- ½ teaspoon of cumin seeds
- 2 cloves of garlic, chopped
- 1 dry red chilli, broken into pieces
- 1 pinch of asafoetida
- 2 teaspoons of ghee
Rinse the lentils and chickpeas in water and then put then in a 3-5 litre pressure cooker with 17½ fluid ounces / 500ml / 2 cups of water. On a medium heat, bring the pressure cooker to maximum and cook for a further 10-12 minutes before taking off the heat and allowing the pressure to release naturally. For those using a whistle pressure cooker, this is after four whistles. Set the pressure cooker with the cooked lentils and chickpeas aside.
Heat two teaspoons of ghee or oil or butter in a pan. Add the sliced onion and sauté until it turns golden. Then add the crushed ginger-garlic or ginger-garlic paste and chopped green chilli and sauté for a further 30-40 seconds. Make sure the garlic does not become dark brown.
Add the chopped tomato and sauté until it turns soft.
Add the turmeric and the red chilli powder and mix them in well.
Then, from the pressure cook, add the cooked lentils and chickpeas to the pan and mix in well.

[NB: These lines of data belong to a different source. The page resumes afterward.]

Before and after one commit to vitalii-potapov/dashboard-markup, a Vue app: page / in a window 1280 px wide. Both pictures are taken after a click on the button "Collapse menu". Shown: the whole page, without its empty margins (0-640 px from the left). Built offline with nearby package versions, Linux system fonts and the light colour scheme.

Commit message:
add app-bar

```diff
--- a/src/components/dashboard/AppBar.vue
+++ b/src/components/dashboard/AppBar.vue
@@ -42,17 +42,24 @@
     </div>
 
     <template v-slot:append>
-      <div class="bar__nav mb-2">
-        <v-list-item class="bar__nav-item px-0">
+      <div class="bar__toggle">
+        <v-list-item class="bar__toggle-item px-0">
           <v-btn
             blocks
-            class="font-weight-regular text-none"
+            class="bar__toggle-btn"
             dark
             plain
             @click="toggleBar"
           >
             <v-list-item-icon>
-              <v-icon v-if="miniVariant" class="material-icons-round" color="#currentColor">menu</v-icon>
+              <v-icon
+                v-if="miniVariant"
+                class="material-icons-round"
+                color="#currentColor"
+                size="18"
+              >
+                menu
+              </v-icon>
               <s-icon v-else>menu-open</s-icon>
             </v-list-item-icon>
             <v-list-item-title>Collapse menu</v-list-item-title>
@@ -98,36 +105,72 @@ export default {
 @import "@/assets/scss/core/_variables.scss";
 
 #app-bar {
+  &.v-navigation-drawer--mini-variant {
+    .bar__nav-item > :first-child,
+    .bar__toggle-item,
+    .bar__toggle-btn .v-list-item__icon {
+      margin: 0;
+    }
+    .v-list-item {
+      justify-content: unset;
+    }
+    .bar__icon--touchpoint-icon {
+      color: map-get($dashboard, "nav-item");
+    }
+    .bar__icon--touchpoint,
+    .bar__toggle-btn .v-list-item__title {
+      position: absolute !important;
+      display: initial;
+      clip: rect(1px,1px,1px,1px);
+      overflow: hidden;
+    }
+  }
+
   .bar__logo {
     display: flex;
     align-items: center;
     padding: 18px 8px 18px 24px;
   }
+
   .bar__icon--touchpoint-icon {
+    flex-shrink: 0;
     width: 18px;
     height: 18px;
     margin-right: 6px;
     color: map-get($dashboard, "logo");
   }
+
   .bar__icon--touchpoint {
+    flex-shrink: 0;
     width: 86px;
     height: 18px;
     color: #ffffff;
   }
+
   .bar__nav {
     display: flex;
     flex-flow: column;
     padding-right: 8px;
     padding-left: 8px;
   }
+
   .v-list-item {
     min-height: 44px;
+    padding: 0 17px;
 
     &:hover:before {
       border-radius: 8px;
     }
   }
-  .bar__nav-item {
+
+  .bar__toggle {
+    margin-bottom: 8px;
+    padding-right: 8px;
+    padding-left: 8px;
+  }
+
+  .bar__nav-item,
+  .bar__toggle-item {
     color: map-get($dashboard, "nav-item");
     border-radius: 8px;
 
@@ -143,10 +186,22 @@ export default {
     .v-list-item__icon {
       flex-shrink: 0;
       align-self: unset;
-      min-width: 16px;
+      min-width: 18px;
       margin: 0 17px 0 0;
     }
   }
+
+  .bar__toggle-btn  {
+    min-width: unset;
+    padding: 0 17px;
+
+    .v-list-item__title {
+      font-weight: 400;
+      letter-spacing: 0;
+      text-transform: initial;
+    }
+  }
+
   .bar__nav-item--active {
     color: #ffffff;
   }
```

Add 250ml / 8¾ fluid ounces / 1 cup of water or a little more if necessary, mix it in well, then add salt to taste.
Continue cooking for about 5-6 minutes to get a good consistency, regularly giving it a good stir and making sure nothing catches on the bottom of the pan.
Remove from the heat and transfer to a large serving bowl.

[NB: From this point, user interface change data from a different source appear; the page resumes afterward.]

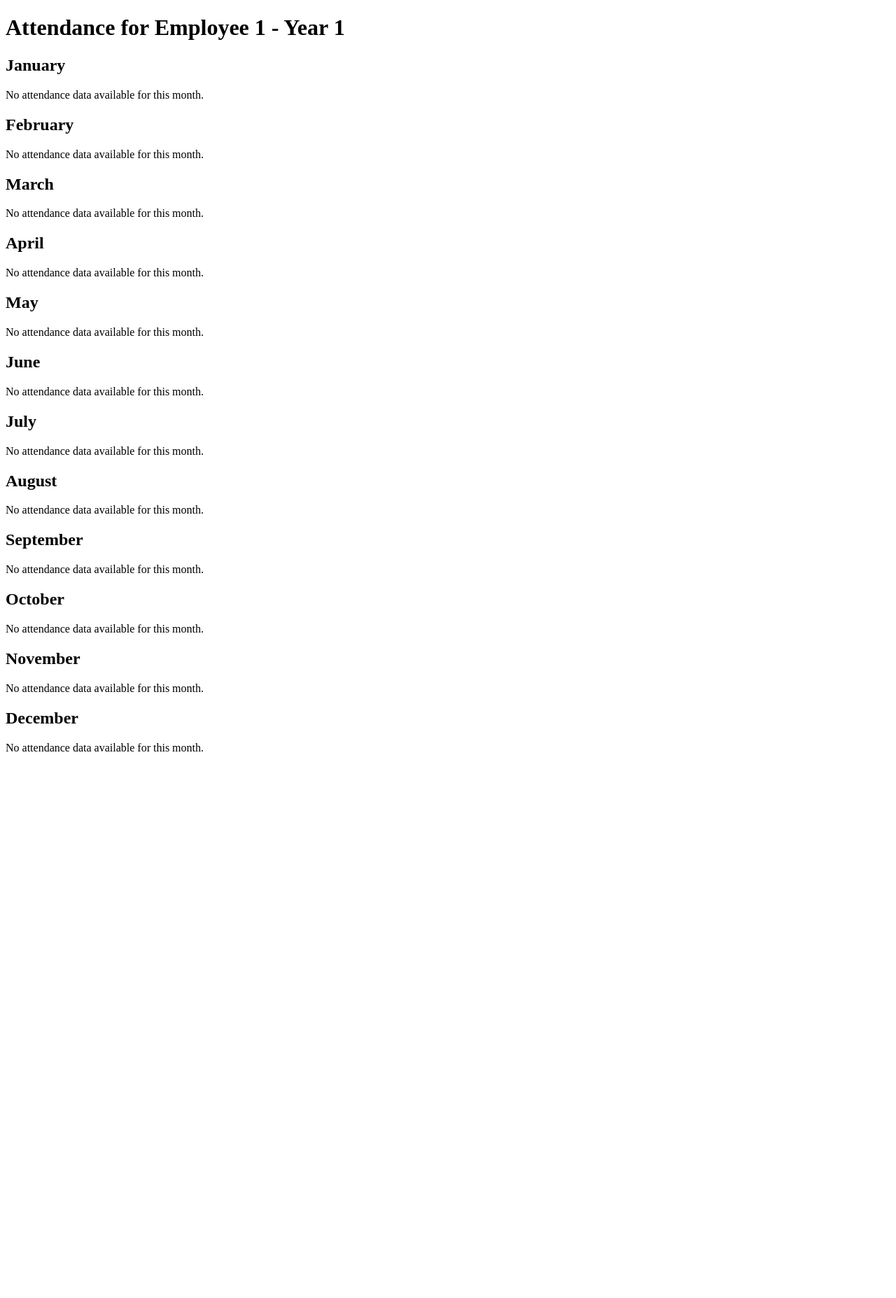
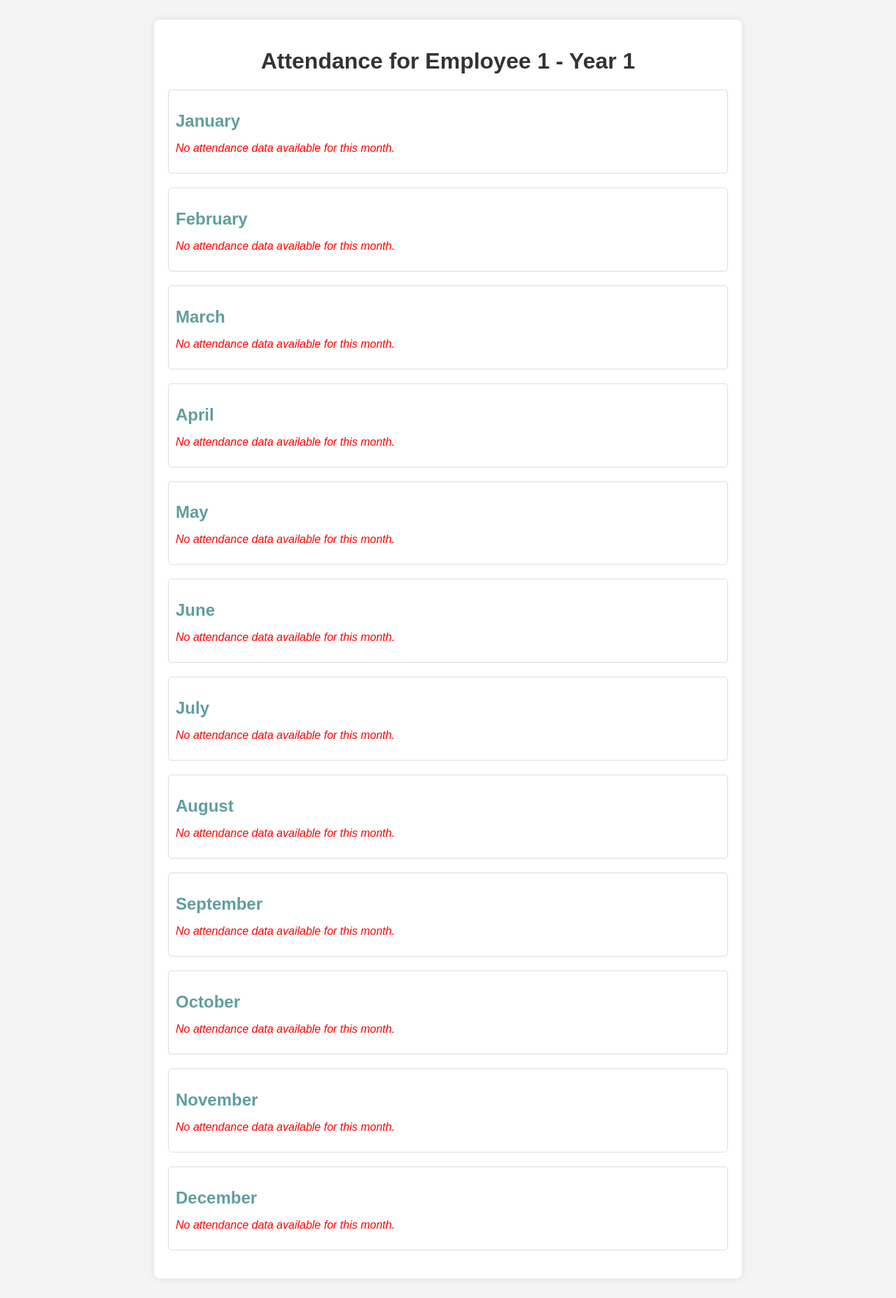
Before and after one commit to Noreen09/Attendance, a Flask app: page /attendance/1/year/1 in a window 1280 px wide. Shown: the whole page at 70% size. Before the commit the page ends 1074 px from the top, so only its background shows below. Run offline with Flask 3, Linux system fonts and the light colour scheme.

Commit message:
data checking

```diff
--- a/app.py
+++ b/app.py
@@ -678,6 +678,8 @@ def view_attendance_table(table_name):
 
 import calendar
 
+import calendar
+
 @app.route('/attendance/<int:employee_id>/year/<int:year>', methods=['GET'])
 def yearly_attendance(employee_id, year):
     try:
@@ -687,33 +689,40 @@ def yearly_attendance(employee_id, year):
         attendance_by_month = {}
 
         for month in range(1, 13):  # Loop through January to December
-            table_name = f"attendance_{year}_{month:02d}"  # Example: attendance_2024_01, attendance_2024_02, etc.
+            table_name = f"attendance_{year}_{month:02d}"  # Example: attendance_2025_01
+
+            # Debugging: Print to check if table exists
+            print(f"Checking table: {table_name}")
 
             # Check if table exists
             cursor.execute(f"SHOW TABLES LIKE '{table_name}'")
             if not cursor.fetchone():
-                attendance_by_month[f"{calendar.month_name[month]}"] = "No Data"
-                continue
+                print(f"Table {table_name} does NOT exist")
+                attendance_by_month[f"{calendar.month_name[month]}"] = "No attendance data available for this month."
+                continue  # Skip to next month
 
-            # Fetch attendance records for the given employee in this month
-            cursor.execute(f"""
+            # Fetch attendance records for this employee
+            query = f"""
                 SELECT date, arrival_time, leave_time, is_absent, worked_hours, is_holiday
                 FROM {table_name}
                 WHERE employee_id = %s
-            """, (employee_id,))
-
+            """
+            cursor.execute(query, (employee_id,))
             records = cursor.fetchall()
 
-            attendance_by_month[f"{calendar.month_name[month]}"] = records if records else "No Data"
+            # Debugging: Print fetched data
+            print(f"Month: {calendar.month_name[month]}, Records: {records}")
+
+            attendance_by_month[f"{calendar.month_name[month]}"] = records if records else "No attendance data available for this month."
 
         conn.close()
+
         return render_template('yearly_attendance.html', employee_id=employee_id, year=year, attendance_by_month=attendance_by_month)
 
     except mysql.connector.Error as err:
         print(f"Database Error: {err}")
         return "Error fetching attendance records", 500
 
-
 if __name__ == '__main__':
     initialize()
     app.run(debug=True)
--- a/templates/employee_list.html
+++ b/templates/employee_list.html
@@ -95,9 +95,9 @@
             <tbody>
                 {% for employee in employees %}
                 <tr>
-                    <a href="{{ url_for('yearly_attendance', employee_id=employee.employee_id, year=2024) }}">
+                    <td><a href="{{ url_for('yearly_attendance', employee_id=employee.employee_id, year=2024) }}">
                         {{ employee.employee_id }}
-                    </a>
+                    </a></td>
                     <td>{{ employee.name }}</td>
                     <td>{{ employee.position }}</td>
 
--- a/templates/yearly_attendance.html
+++ b/templates/yearly_attendance.html
@@ -1,17 +1,32 @@
 <!DOCTYPE html>
-<html>
+<html lang="en">
 <head>
-    <title>Yearly Attendance</title>
+    <meta charset="UTF-8">
+    <meta name="viewport" content="width=device-width, initial-scale=1.0">
+    <title>Attendance for Employee {{ employee_id }} - Year {{ year }}</title>
+    <style>
+        body { font-family: Arial, sans-serif; background-color: #f4f4f4; padding: 20px; }
+        .container { max-width: 800px; margin: auto; background: white; padding: 20px; border-radius: 8px; box-shadow: 0 0 10px rgba(0, 0, 0, 0.1); }
+        h1 { text-align: center; color: #333; }
+        .month { margin-bottom: 20px; padding: 10px; border: 1px solid #ddd; border-radius: 5px; background-color: #fff; }
+        .month h2 { margin-bottom: 10px; color: #5f9ea0; }
+        .no-data { color: red; font-style: italic; }
+        table { width: 100%; border-collapse: collapse; }
+        th, td { border: 1px solid #ddd; padding: 8px; text-align: left; }
+        th { background-color: #5f9ea0; color: white; }
+    </style>
 </head>
 <body>
+    <div class="container">
         <h1>Attendance for Employee {{ employee_id }} - Year {{ year }}</h1>
-
         {% for month, records in attendance_by_month.items() %}
+        <div class="month">
             <h2>{{ month }}</h2>
-        {% if records == "No Data" %}
-            <p>No attendance data available for this month.</p>
+            {% if records == "No attendance data available for this month." %}
+                <p class="no-data">{{ records }}</p>
             {% else %}
-            <table border="1">
+                <table>
+                    <thead>
                         <tr>
                             <th>Date</th>
                             <th>Arrival Time</th>
@@ -20,18 +35,23 @@
                             <th>Worked Hours</th>
                             <th>Holiday</th>
                         </tr>
+                    </thead>
+                    <tbody>
                         {% for record in records %}
                         <tr>
                             <td>{{ record.date }}</td>
-                        <td>{{ record.arrival_time }}</td>
-                        <td>{{ record.leave_time }}</td>
-                        <td>{{ "Yes" if record.is_absent else "No" }}</td>
-                        <td>{{ record.worked_hours }}</td>
-                        <td>{{ "Yes" if record.is_holiday else "No" }}</td>
+                            <td>{{ record.arrival_time or '-' }}</td>
+                            <td>{{ record.leave_time or '-' }}</td>
+                            <td>{{ 'Yes' if record.is_absent else 'No' }}</td>
+                            <td>{{ record.worked_hours or '-' }}</td>
+                            <td>{{ 'Yes' if record.is_holiday else 'No' }}</td>
                         </tr>
                         {% endfor %}
+                    </tbody>
                 </table>
             {% endif %}
+        </div>
         {% endfor %}
+    </div>
 </body>
 </html>
```
Lines whose indentation alone changed are shown as unchanged.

In a separate pan, prepare the tempering by heating the two teaspoons of ghee.
Add the cumin seeds and allow them to sizzle for a moment. Then add the chopped garlic, dry red chillies, and asafoetida and mix well in, allowing the garlic to turn light brown.
Remove from the heat and pour the tempering into the serving bowl with the lentils and chickpeas so that it sits like an island in the middle. Garnish with the chopped coriander leaves and serve with steamed rice.
You can substitute either of the lentils with other types of lentil, but keep to the same quantities. You can also cook the lentils and chickpeas in a saucepan but please check packet instructions for this.
The pigeon pea (Cajanus cajan) has been grown in India for at least 3,500 years and is one of the most common food grains in Asia, Africa, and South America. It is a beige coloured lentil with a yellow inside with a distinctive nutty flavour. It is known by a variety of names in different regions, toor dal being the Marathi and Hindi word, while in Jamaica and he Congo it is the gungo pea while in the Philippines it is kadyos.